Better be careful of electrocution from my laptop -- I'm writing this through tears of joy. Budget day is never a particularly happy one, bracing yourself for arts funding cuts and tax rises, but Chancellor George Osborne has today announced plans to abolish the annual Tax Return. Hallelujah!
The yearly struggle against mountains of invoices, receipts and confusing forms and sub-forms that 11 million Brits have to face each year will be replaced by a "digital tax account" that can be updated and checked online at any time.
Users will be able to set up direct debits to pay outstanding tax all year round, while basic information, such as earnings and pension income -- the tedious data that has to be submitted anew each year, despite HM Revenue and Customs already knowing it all already -- will be kept on record to save you the hassle of entering it. That post-Christmas January tax headache could become a thing of the past.

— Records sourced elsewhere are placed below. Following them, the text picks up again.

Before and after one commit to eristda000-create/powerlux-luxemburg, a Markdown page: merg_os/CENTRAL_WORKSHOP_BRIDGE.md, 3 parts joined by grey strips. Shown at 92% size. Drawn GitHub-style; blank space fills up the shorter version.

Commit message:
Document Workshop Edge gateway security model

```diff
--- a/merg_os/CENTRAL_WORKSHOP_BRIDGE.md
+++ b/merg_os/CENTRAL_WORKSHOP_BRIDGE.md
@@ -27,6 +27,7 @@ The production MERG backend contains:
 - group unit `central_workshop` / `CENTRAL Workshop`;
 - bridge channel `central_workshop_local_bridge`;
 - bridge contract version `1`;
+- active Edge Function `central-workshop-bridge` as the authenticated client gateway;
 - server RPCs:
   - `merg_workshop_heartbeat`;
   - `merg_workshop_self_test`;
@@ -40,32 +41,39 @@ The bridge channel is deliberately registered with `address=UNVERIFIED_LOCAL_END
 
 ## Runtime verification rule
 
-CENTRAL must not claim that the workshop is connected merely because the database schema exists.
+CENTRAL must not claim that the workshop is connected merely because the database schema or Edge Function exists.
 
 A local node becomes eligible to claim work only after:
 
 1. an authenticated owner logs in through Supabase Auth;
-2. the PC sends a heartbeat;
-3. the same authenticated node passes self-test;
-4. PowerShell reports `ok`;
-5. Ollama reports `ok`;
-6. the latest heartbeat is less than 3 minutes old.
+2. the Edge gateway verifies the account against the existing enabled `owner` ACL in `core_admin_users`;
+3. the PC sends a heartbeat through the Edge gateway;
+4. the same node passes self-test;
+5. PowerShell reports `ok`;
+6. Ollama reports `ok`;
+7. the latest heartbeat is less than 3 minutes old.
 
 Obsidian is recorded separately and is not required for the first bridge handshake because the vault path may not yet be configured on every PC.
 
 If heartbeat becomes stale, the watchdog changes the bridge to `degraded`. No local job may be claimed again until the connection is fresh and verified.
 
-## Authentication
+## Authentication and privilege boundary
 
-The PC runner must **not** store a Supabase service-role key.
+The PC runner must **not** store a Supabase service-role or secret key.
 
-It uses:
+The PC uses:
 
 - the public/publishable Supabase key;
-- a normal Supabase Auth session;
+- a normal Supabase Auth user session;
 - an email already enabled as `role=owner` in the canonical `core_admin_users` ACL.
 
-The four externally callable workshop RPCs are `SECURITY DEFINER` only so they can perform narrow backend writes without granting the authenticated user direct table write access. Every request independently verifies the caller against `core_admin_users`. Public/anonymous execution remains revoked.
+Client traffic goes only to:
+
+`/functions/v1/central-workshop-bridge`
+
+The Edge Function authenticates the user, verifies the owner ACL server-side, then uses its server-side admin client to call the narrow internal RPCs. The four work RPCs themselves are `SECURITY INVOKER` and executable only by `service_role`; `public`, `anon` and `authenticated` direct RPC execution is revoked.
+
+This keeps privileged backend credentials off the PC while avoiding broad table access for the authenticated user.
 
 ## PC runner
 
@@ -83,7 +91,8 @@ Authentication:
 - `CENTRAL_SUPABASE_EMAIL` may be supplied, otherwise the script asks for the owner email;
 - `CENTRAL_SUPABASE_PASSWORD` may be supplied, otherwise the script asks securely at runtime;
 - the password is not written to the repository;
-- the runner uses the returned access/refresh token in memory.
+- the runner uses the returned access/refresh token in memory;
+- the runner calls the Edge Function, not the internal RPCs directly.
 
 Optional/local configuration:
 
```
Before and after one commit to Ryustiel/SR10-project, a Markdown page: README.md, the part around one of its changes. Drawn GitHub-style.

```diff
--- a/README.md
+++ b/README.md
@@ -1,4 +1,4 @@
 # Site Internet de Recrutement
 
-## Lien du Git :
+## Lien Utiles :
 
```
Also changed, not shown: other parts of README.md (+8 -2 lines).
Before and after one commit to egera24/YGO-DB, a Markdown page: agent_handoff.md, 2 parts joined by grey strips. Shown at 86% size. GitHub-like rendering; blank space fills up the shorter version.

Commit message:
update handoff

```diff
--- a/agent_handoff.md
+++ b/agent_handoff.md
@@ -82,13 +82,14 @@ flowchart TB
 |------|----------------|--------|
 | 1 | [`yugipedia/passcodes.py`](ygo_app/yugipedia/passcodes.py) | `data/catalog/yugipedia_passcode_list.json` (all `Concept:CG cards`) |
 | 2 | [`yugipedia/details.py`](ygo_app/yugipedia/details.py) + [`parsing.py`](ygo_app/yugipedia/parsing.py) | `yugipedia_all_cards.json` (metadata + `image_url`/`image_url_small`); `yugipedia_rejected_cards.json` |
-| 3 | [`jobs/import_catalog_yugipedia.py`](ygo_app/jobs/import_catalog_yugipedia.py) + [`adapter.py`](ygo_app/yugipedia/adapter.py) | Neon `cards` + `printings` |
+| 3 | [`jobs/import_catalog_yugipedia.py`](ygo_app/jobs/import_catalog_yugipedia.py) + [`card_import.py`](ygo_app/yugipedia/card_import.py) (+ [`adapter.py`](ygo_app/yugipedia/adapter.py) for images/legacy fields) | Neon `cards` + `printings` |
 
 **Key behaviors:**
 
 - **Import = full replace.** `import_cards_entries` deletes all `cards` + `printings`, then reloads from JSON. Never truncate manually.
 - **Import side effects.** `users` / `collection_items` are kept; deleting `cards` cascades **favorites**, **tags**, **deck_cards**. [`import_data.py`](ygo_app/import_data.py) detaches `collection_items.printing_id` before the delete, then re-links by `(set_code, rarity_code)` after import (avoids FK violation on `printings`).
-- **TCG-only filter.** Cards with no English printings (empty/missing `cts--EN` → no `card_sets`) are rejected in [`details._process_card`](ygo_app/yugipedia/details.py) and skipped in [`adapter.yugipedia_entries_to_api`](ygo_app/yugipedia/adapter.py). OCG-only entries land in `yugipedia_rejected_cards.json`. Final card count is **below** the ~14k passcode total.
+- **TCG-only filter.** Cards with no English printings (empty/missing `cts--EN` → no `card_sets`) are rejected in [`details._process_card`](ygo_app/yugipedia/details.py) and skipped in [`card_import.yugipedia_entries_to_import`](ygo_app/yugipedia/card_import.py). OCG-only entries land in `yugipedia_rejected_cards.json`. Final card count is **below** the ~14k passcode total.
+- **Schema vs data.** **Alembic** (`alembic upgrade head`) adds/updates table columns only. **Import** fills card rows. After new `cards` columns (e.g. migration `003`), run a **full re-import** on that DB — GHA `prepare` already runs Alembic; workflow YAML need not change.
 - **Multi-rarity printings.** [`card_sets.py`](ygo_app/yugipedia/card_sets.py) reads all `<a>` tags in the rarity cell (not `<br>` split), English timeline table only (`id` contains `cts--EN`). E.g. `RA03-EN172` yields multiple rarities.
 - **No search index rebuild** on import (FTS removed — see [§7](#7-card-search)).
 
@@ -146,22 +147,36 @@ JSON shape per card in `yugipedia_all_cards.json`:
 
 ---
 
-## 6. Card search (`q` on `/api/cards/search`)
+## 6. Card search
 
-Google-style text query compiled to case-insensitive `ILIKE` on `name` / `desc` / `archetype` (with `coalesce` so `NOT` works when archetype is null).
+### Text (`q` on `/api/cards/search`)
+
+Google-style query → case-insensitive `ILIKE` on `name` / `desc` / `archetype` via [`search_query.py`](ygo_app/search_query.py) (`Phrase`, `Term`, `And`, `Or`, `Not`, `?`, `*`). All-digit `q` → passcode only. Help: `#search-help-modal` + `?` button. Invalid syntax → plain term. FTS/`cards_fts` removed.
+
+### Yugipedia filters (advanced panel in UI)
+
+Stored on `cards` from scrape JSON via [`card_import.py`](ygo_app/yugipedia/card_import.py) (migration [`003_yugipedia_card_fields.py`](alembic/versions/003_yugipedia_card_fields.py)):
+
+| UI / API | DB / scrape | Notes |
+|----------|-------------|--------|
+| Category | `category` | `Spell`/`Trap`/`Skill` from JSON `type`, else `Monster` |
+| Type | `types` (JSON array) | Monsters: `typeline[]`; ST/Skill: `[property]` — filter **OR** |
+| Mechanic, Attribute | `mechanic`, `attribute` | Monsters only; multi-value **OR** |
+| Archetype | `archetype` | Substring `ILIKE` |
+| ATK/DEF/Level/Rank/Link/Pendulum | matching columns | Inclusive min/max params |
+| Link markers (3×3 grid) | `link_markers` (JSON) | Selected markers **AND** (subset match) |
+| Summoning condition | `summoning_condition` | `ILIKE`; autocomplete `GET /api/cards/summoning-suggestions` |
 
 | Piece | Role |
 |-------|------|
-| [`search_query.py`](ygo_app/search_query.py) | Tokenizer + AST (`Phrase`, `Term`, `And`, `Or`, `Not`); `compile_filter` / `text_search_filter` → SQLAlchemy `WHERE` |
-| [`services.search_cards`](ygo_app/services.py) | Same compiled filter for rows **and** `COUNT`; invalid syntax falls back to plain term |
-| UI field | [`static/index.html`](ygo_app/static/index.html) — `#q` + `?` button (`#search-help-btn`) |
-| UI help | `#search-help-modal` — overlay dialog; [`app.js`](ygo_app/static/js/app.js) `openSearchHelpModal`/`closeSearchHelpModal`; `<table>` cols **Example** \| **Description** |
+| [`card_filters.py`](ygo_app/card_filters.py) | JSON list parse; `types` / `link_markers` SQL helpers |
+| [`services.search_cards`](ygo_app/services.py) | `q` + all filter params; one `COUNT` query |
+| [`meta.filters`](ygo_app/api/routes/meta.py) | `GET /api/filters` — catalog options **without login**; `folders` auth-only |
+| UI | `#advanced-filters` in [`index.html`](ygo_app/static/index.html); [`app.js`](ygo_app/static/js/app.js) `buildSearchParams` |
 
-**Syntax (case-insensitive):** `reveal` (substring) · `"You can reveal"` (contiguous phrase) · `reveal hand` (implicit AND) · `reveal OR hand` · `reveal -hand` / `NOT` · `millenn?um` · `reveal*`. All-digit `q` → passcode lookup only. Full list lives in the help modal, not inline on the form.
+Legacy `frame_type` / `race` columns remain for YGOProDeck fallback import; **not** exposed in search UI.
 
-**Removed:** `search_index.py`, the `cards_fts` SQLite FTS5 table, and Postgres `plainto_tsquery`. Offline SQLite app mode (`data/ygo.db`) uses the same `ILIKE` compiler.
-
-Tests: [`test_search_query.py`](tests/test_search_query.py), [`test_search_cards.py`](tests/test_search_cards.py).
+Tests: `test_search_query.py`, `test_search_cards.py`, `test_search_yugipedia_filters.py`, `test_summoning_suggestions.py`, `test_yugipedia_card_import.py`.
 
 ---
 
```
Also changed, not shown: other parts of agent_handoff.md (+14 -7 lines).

The new digital account system will begin rolling out at some point in 2016 according to the Coalition government's plans, and will be universally available by 2020. Masochists that still want to go through the trauma of filling out a paper return will be able to continue doing so, too, the weirdos.